I wish to extend an invitation of solidarity to everyone . . . this means caring for the dignity of the person, but above all I would say do not lose hope. – Pope Francis
The enduring message of Christmas is one of hope and renewal. Crossing the threshold of each New Year is also a time when many of us reflect on the year that has passed and look with anticipation and hope toward the year ahead.
Yet maintaining hope can sometimes seem difficult when poverty and exclusion persist in our midst, and when so many people are unable to share the prosperity and abundance that others take for granted during Christmas and New Year celebrations.
Frédéric Ozanam was passionate and steadfast in his commitment to social reform, but he too experienced moments of despondency, when the sheer depth of injustice seemed insurmountable. Writing in 1835 to his lifelong friend Léonce Curnier, he expressed despair at his own feelings of exhaustion and powerlessness in the face of the grinding poverty and unjust economic conditions that surrounded him.
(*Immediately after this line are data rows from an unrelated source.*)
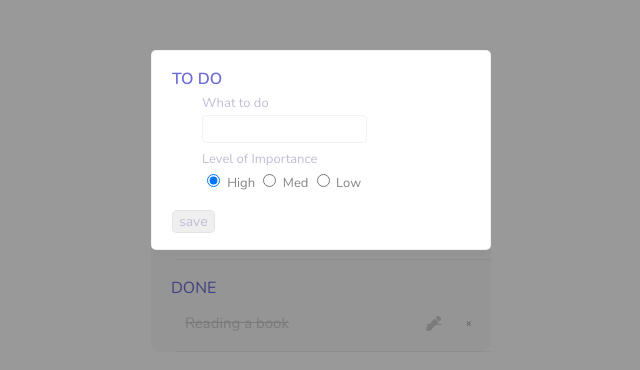
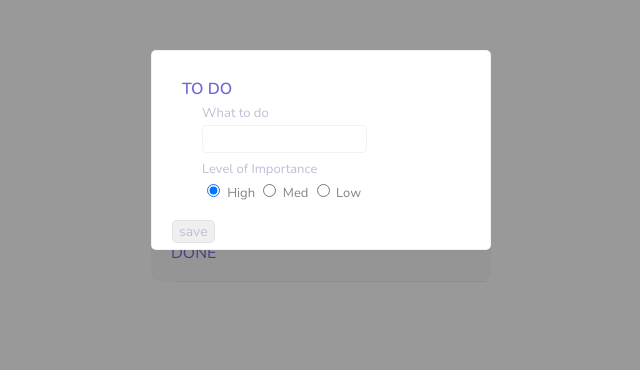
Before and after one commit to imacoolgirlyo/TodoList, a plain HTML site: page index.html in a window 1280 px wide. Both pictures are taken after a click on the link 770 px from the left and 167 px from the top of the page. Shown: the whole page, without its empty margins (319-959 px from the left). Drawn offline with nearby package versions, Linux system fonts and the light colour scheme.

Commit message:
list 에 있던 defalut 삭제

```diff
--- a/css/todolist.css
+++ b/css/todolist.css
@@ -110,8 +110,8 @@ font-weight: 700;
 
 
 .title {
-    margin-top: 20px;
-    margin-left: 20px;
+
+    margin: 20px;
     font-weight: 400;
     color: #6B6AD7;
 }
@@ -211,6 +211,7 @@ font-weight: 700;
 
 .popup__title{
     font-weight: 600;
+    margin: 10px;
 }
 
 .popup-font{
--- a/index.html
+++ b/index.html
@@ -47,10 +47,10 @@
    <ul id = "todo" class = "todo">
 
        <li class="list__info">
-           <div class = "list__importance"> </div>
+           <!-- <div class = "list__importance"> </div>
            <div class="list__content">Eating Pizza</div>
            <i class="fas fa-pen"></i>
-            <div class ="list__remove">X</div>
+            <div class ="list__remove">X</div> -->
         </li>
 
    </ul>
@@ -58,9 +58,9 @@
    <ul id="completed" class = "todo">
 
         <li class="list__info list__name-checked">
-                <div class="list__content">Reading a book</div>
+                <!-- <div class="list__content">Reading a book</div>
                 <i class="fas fa-pen"></i>
-                <div class ="list__remove">X</div>
+                <div class ="list__remove">X</div> -->
         </li>
 
    </ul>
@@ -69,7 +69,7 @@
 
 <div id = "input__form" class = "popup">
     <div class = "popup__content">
-        <h2 class = "popup__title"> TO DO</h2>
+        <div class = "popup__title"><h2> TO DO</h2></div>
         <form>
             <div id = "list__input-id" class="list__input">
                 <div class = "list__input-top">
```
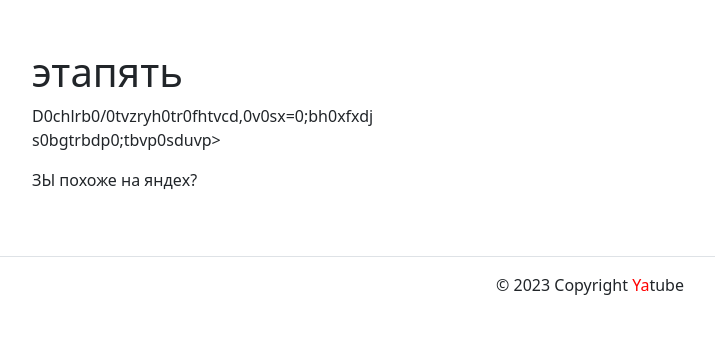
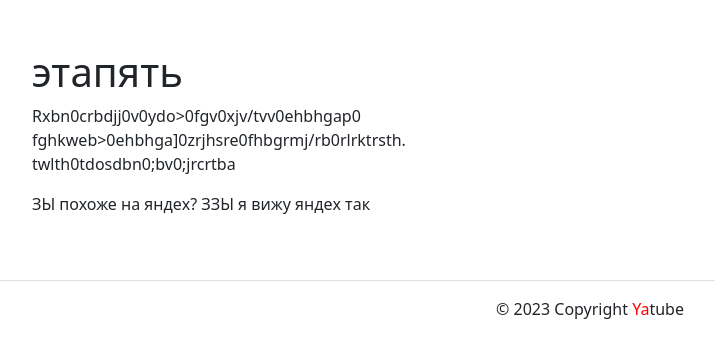
Before and after one commit to SeryojaTolsty/hw03_forms, a Django app: page /about/eastereggs/ in a window 1280 px wide. Shown: the part 56-414 px from the top of the page, without its empty margins (50-765 px from the left). Run offline with Django 3.2, Linux system fonts and the light colour scheme; some libraries are stand-ins or nearby versions.

Commit message:
поправил пасхальное яйцо (загадка моя, шифр позаимствовал)

```diff
--- a/yatube/templates/about/eastereggs.html
+++ b/yatube/templates/about/eastereggs.html
@@ -3,11 +3,13 @@
 {% block content %}
 <h1>этапять</h1>
   <p>
-    D0chlrb0/0tvzryh0tr0fhtvcd,0v0sx=0;bh0xfxdj
-    <br>s0bgtrbdp0;tbvp0sduvp>
+    Rxbn0crbdjj0v0ydo>0fgv0xjv/tvv0ehbhgap0<br>
+    fghkweb>0ehbhga]0zrjhsre0fhbgrmj/rb0rlrktrsth.<br>
+    twlth0tdosdbn0;bv0;jrcrtba
   </p>
   <p>
     ЗЫ похоже на яндех?
+    ЗЗЫ я вижу яндех так
   </p>
 </div>
 {% endblock %}
```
Yet he also wrote of the inspiration and hope he drew from others who stood in solidarity with the poor and who, through their numerous everyday actions, demonstrated the unconquerable power of ‘that luminous faith, that overflowing charity, that courageous hope which beats in souls’.
As we reach the end of 2018, that ‘courageous hope’ that Ozanam wrote of continues to animate the work of our members. As the Australian Catholic Social Justice Council has observed:
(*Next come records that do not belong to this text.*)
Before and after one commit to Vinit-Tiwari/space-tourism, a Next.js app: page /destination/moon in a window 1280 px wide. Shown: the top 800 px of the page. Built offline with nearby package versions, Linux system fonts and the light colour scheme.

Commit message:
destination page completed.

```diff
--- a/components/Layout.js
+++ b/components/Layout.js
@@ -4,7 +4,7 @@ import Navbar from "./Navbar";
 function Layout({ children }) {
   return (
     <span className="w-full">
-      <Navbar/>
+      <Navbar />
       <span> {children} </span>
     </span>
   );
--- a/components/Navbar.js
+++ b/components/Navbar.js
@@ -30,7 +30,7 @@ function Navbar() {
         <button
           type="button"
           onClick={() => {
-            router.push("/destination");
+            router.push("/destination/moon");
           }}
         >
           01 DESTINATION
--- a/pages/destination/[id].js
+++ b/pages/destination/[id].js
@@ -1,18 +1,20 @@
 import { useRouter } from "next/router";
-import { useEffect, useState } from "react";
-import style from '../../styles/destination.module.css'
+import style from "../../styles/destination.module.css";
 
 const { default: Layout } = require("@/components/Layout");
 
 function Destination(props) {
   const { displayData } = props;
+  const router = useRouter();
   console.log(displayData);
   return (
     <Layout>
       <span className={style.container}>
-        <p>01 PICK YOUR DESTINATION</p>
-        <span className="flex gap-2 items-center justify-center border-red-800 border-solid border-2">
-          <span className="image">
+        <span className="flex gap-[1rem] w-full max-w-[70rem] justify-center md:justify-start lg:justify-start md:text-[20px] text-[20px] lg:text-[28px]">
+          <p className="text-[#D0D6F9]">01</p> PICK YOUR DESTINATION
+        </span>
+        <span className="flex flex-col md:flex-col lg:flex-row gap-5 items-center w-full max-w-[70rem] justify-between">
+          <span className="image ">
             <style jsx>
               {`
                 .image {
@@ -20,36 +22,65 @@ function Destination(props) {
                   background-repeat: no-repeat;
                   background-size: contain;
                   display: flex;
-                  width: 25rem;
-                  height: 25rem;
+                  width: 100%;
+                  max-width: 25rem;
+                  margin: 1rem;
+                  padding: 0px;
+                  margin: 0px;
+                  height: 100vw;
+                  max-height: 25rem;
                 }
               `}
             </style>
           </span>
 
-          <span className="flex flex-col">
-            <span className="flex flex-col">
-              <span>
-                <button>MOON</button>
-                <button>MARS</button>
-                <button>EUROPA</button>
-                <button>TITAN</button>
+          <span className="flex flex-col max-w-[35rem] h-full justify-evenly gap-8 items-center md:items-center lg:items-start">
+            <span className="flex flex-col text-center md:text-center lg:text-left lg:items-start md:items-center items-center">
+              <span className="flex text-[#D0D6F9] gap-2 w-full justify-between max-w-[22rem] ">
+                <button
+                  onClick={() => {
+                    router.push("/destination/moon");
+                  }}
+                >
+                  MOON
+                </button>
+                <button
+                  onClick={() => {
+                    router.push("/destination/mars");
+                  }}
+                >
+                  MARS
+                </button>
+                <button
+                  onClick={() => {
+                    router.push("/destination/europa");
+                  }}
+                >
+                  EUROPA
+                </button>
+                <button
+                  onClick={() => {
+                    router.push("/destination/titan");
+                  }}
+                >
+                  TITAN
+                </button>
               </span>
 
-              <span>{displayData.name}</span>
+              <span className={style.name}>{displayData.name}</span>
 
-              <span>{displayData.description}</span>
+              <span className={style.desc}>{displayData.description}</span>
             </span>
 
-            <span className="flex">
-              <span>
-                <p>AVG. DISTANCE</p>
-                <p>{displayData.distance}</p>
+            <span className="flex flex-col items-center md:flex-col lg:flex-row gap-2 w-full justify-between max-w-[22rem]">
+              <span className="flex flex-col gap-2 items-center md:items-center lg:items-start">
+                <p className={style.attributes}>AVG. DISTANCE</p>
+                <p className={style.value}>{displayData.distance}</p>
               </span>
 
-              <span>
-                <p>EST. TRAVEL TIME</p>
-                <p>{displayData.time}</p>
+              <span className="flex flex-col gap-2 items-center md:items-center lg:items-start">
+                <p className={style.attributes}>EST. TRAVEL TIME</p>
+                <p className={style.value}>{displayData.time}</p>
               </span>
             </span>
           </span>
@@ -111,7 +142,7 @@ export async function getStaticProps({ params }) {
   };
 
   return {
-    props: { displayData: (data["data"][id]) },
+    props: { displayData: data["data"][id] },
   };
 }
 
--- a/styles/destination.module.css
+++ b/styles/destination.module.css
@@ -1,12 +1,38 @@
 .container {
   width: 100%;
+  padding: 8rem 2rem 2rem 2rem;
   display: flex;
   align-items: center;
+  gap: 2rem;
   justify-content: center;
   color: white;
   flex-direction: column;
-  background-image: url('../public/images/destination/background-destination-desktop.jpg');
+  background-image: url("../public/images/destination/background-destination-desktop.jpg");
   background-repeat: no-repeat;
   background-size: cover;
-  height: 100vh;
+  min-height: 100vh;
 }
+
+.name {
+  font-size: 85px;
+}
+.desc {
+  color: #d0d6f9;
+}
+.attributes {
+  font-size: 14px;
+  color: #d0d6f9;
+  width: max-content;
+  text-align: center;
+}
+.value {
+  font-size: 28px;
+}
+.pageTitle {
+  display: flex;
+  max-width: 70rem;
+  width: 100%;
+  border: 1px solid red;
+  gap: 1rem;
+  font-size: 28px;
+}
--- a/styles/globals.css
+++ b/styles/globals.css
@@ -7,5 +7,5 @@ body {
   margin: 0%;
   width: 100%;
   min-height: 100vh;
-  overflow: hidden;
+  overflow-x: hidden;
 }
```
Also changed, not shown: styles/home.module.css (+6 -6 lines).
To act is to hope. Despite the presence of much personal and communal suffering in the world, and despite frequent feelings of doubt and powerlessness, most people continue to act in loving, courageous and compassionate ways.
Such loving, courageous and compassionate acts are apparent in the everyday work of the Society—through the material assistance our Conference members provide to people in their homes with Home Visitation, and the support our volunteers offer to our companions living on the streets through our night patrol and food vans. Every day we are privileged to meet people who are deeply loving, courageous against the odds, determined and often ingenious in working out how to make ends meet in their daily battle to survive below the poverty line.
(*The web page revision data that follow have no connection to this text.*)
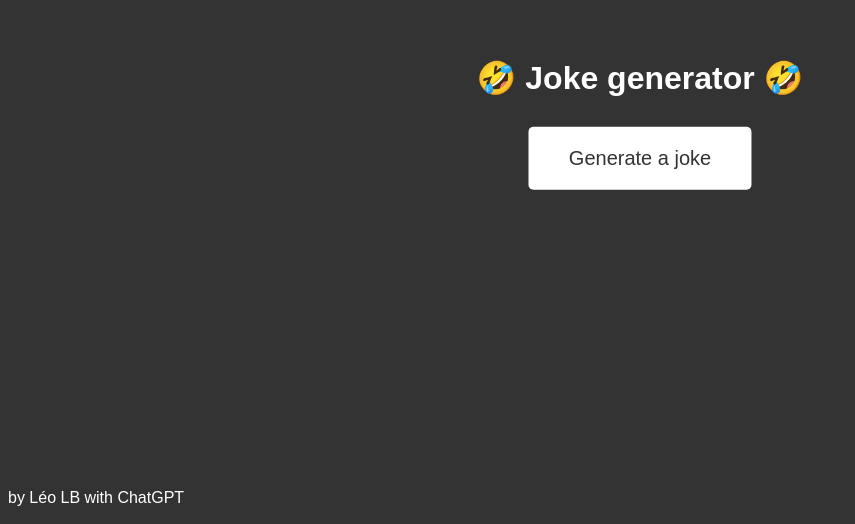
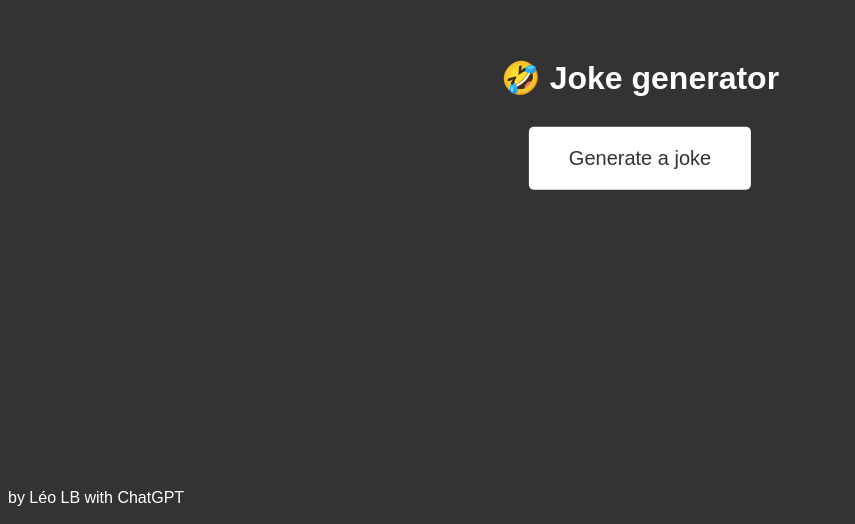
Before and after one commit to LeoLB-dev/joke-generator-by-ChatGPT, a plain HTML site: page index.html in a window 1280 px wide. Shown: the part 276-800 px from the top of the page, without its empty margins (0-855 px from the left). Drawn offline with Linux system fonts and the light colour scheme.

Commit message:
Update index.html

```diff
--- a/index.html
+++ b/index.html
@@ -7,7 +7,7 @@
   </head>
   <body class="dark-mode">
     <div class="container">
-      <h1>	&#129315; Joke generator  	&#129315;</h1>
+      <h1>	&#129315; Joke generator</h1>
       <button id="bouton" class="big-button">Generate a joke</button>
       <p id="consigne" style="font-size: 25;"></p>
       <p id="blague-text" style="font-size: 20; text-align: center;"></p>
```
The St Vincent de Paul Society is a global network of love joined in the effort to prevent the conditions that cause poverty and homelessness on a massive scale across the world. The movement to eliminate modern slavery, which is featured in this edition, highlights the importance of looking both at home and beyond our shores to transform the structures leading to exploitation and injustice.
As many of us take a moment to reflect during Christmas and the New Year, may I take this opportunity to thank all our members, volunteers, staff and supporters across Australia for putting love and hope at the heart of your work as Vincentians.
Graham West is National President of the St Vincent de Paul Society National Council of Australia.